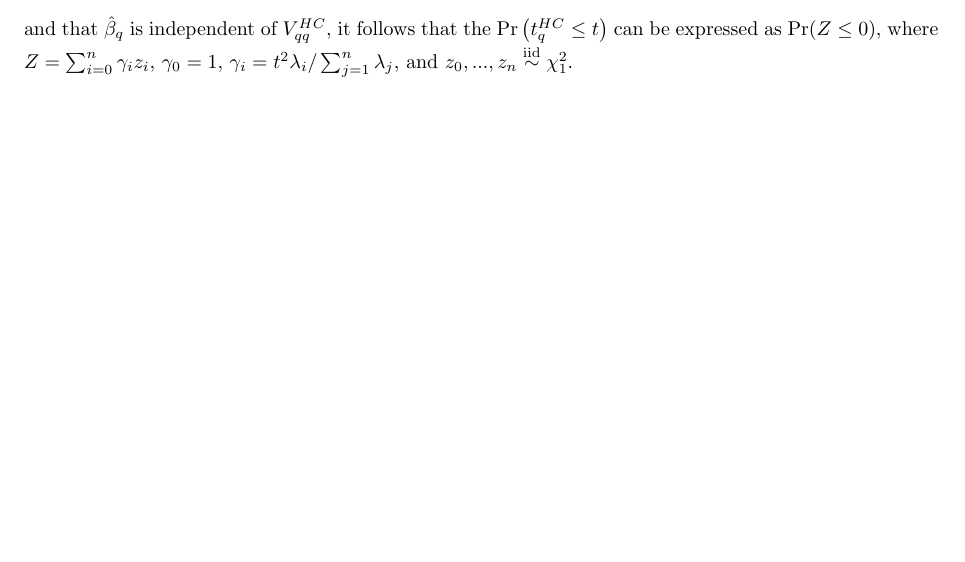
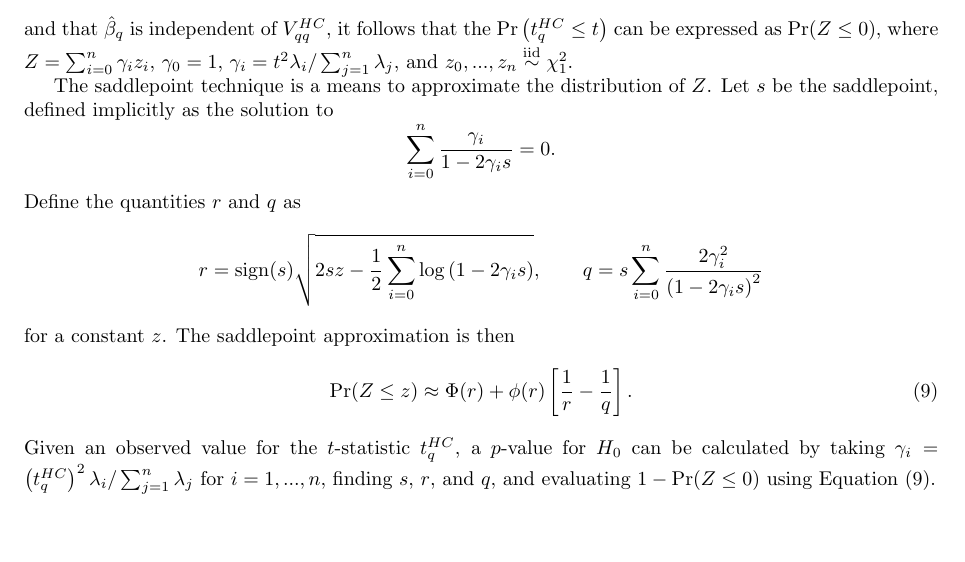
Before and after one commit to GlebFu/HetRobust, a LaTeX document (notes/notes-on-small-sample-approximations.tex): part of page 5 of 5, cut so that both start at the same text. Compiled offline with pdfLaTeX.

Commit message:
Finished saddlepoint.

```diff
--- a/notes/notes-on-small-sample-approximations.tex
+++ b/notes/notes-on-small-sample-approximations.tex
@@ -194,4 +194,15 @@ Note that $\left(\hat\beta_q - c\right)^2 / \Var(\hat\beta_q) ~ \chi^2_1$ and th
 and that $\hat\beta_q$ is independent of $V^{HC}_{qq}$, it follows that the $\Pr\left(t^{HC}_q \leq t\right)$ can be expressed as $\Pr(Z \leq 0)$, where $Z = \sum_{i=0}^n \gamma_i z_i$,
 $\gamma_0 = 1$, $\gamma_i = t^2 \lambda_i / \sum_{j=1}^n \lambda_j$, and $z_0,...,z_n \iid \chi^2_1$.
 
+The saddlepoint technique is a means to approximate the distribution of $Z$. Let $s$ be the saddlepoint, defined implicitly as the solution to \[
+\sum_{i=0}^n \frac{\gamma_i}{1 - 2 \gamma_i s} = 0. \]
+Define the quantities $r$ and $q$ as \[
+r = \text{sign}(s)\sqrt{2sz - \frac{1}{2}\sum_{i=0}^n \log\left(1 - 2\gamma_i s\right)}, \qquad q = s \sum_{i=0}^n \frac{2 \gamma_i^2}{\left(1 - 2 \gamma_i s\right)^2} \]
+for a constant $z$. The saddlepoint approximation is then
+\begin{equation}
+\label{eq:saddlepoint_approx}
+\Pr(Z \leq z) \approx \Phi(r) + \phi(r)\left[\frac{1}{r} - \frac{1}{q}\right].
+\end{equation}
+Given an observed value for the $t$-statistic $t^{HC}_q$, a $p$-value for $H_0$ can be calculated by taking $\gamma_i = \left(t^{HC}_q\right)^2 \lambda_i / \sum_{j=1}^n \lambda_j$ for $i = 1,...,n$, finding $s$, $r$, and $q$, and evaluating $1 - \Pr(Z \leq 0)$ using Equation (\ref{eq:saddlepoint_approx}).
+
 \end{document}
```
Also changed, not shown: notes/notes-on-small-sample-approximations-concordance.tex (+1 -1 lines), notes/notes-on-small-sample-approximations.pdf, 4 other files.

-=-=-

> _Exercise brief_
Within the entries above, find every line where the string "notes" occurs, and copy it.

> _Exercise solution_
Before and after one commit to GlebFu/HetRobust, a LaTeX document (notes/notes-on-small-sample-approximations.tex): part of page 5 of 5, cut so that both start at the same text. Compiled offline with pdfLaTeX.
--- a/notes/notes-on-small-sample-approximations.tex
+++ b/notes/notes-on-small-sample-approximations.tex
Also changed, not shown: notes/notes-on-small-sample-approximations-concordance.tex (+1 -1 lines), notes/notes-on-small-sample-approximations.pdf, 4 other files.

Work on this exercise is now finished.